[Opening Data shown section]
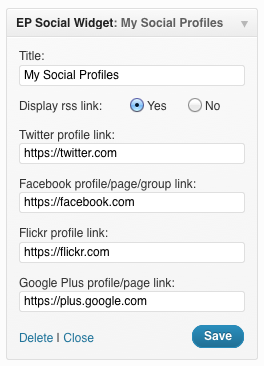
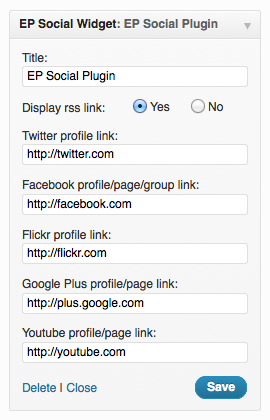
Updated with youtube and CSS changes
git-svn-id: https://plugins.svn.wordpress.org/ep-social-widget/trunk@497331 b8457f37-d9ea-0310-8a92-e5e31aec5664

diff --git a/style.css b/style.css
@@ -1,3 +1,18 @@
-.ep_social_widget img {
-padding: 0 10px 0 0;
+.ep_social_widget a {
+margin: 0;
+padding: 0;
+width: 25px;
+height: 24px;
+display: block;
+float: left;
+padding: 0 3px 0 0;
+}
+
+.ep_social_widget:after {
+content: ".";
+clear: both;
+visibility: hidden;
+height: 0;
+width: 0;
+display: block;
 }

diff --git a/ep_social_widget.php b/ep_social_widget.php
@@ -2,9 +2,9 @@
 /*
 Plugin Name: EP Social Widget
 Plugin URI: http://www.earthpeople.se
-Description: Very small and easy to use widget to display social icons on your site. Facebook, Twitter, Flickr, Google Plus and RSS feed
+Description: Very small and easy to use widget to display social icons on your site. Facebook, Twitter, Flickr, Google Plus, Youtube and RSS feed
 Author: Mattias Hedman, Earth People AB
-Version: 0.2.0
+Version: 0.3.0
 Author URI: http://www.earthpeople.se
 */
 
@@ -49,6 +49,7 @@ class epSocialWidget extends WP_Widget{
 		$flickr = $instance['flickr'];
 		$rss = $instance['rss'];
 		$gplus = $instance['gplus'];
+		$youtube = $instance['youtube'];
 		
 		echo $before_widget;
 		?>
@@ -75,6 +76,10 @@ class epSocialWidget extends WP_Widget{
 			
 			<?php if($gplus) : ?>
 			<a href="<?php echo $gplus; ?>" target="_blank"><img src="<?php echo plugins_url('icon-gplus.gif', __FILE__); ?>" alt="" /></a>
+			<?php endif; ?>
+			
+			<?php if($youtube) : ?>
+			<a href="<?php echo $youtube; ?>" target="_blank"><img src="<?php echo plugins_url('icon-youtube.gif', __FILE__); ?>" alt="" /></a>
 			<?php endif; ?>
 		</div>
 		
@@ -134,12 +139,23 @@ class epSocialWidget extends WP_Widget{
 			$instance['gplus'] = '';
 		}
 		
+		if(!empty($new_instance['youtube'])) {
+			$yt = strip_tags($new_instance['youtube']);		
+			if(preg_match($pattern1, $yt) || preg_match($pattern2, $yt)){
+				$instance['youtube'] = $yt;
+			} else {
+				$instance['youtube'] = 'http://'.$yt;
+			}		
+		} else {
+			$instance['youtube'] = '';
+		}
+		
 		return $instance;
 	}
 
 	// Widget backend
 	function form($instance) {
-		$default = array('title' =>'', 'twitter'=>'','facebook'=>'','flickr'=>'','rss'=>'', 'gplus' =>'');
+		$default = array('title' =>'', 'twitter'=>'','facebook'=>'','flickr'=>'','rss'=>'', 'gplus'=>'', 'youtube'=>'');
 		$instance = wp_parse_args((array)$instance,$default);
 	?>
 		<!-- TITLE -->
@@ -184,6 +200,13 @@ class epSocialWidget extends WP_Widget{
 			<label for="<?php echo $this->get_field_id('gplus'); ?>"><?php echo __('Google Plus profile/page link:'); ?></label>
 			<br />
 			<input type="text" id="<?php echo $this->get_field_id('gplus'); ?>" name="<?php echo $this->get_field_name('gplus'); ?>" value="<?php echo $instance['gplus']; ?>" class="widefat" />
+		</p>
+		
+		<!-- Youtube -->
+		<p>
+			<label for="<?php echo $this->get_field_id('youtube'); ?>"><?php echo __('Youtube profile/page link:'); ?></label>
+			<br />
+			<input type="text" id="<?php echo $this->get_field_id('youtube'); ?>" name="<?php echo $this->get_field_name('youtube'); ?>" value="<?php echo $instance['youtube']; ?>" class="widefat" />
 		</p>
 	
 	<?php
[Closing Data shown section]
• [What you are asked to do]: Check each line of the data for "epSocialWidget". Copy the lines where it turns up.

• [Answer to the exercise]:
@@ -49,6 +49,7 @@ class epSocialWidget extends WP_Widget{
@@ -75,6 +76,10 @@ class epSocialWidget extends WP_Widget{
@@ -134,12 +139,23 @@ class epSocialWidget extends WP_Widget{
@@ -184,6 +200,13 @@ class epSocialWidget extends WP_Widget{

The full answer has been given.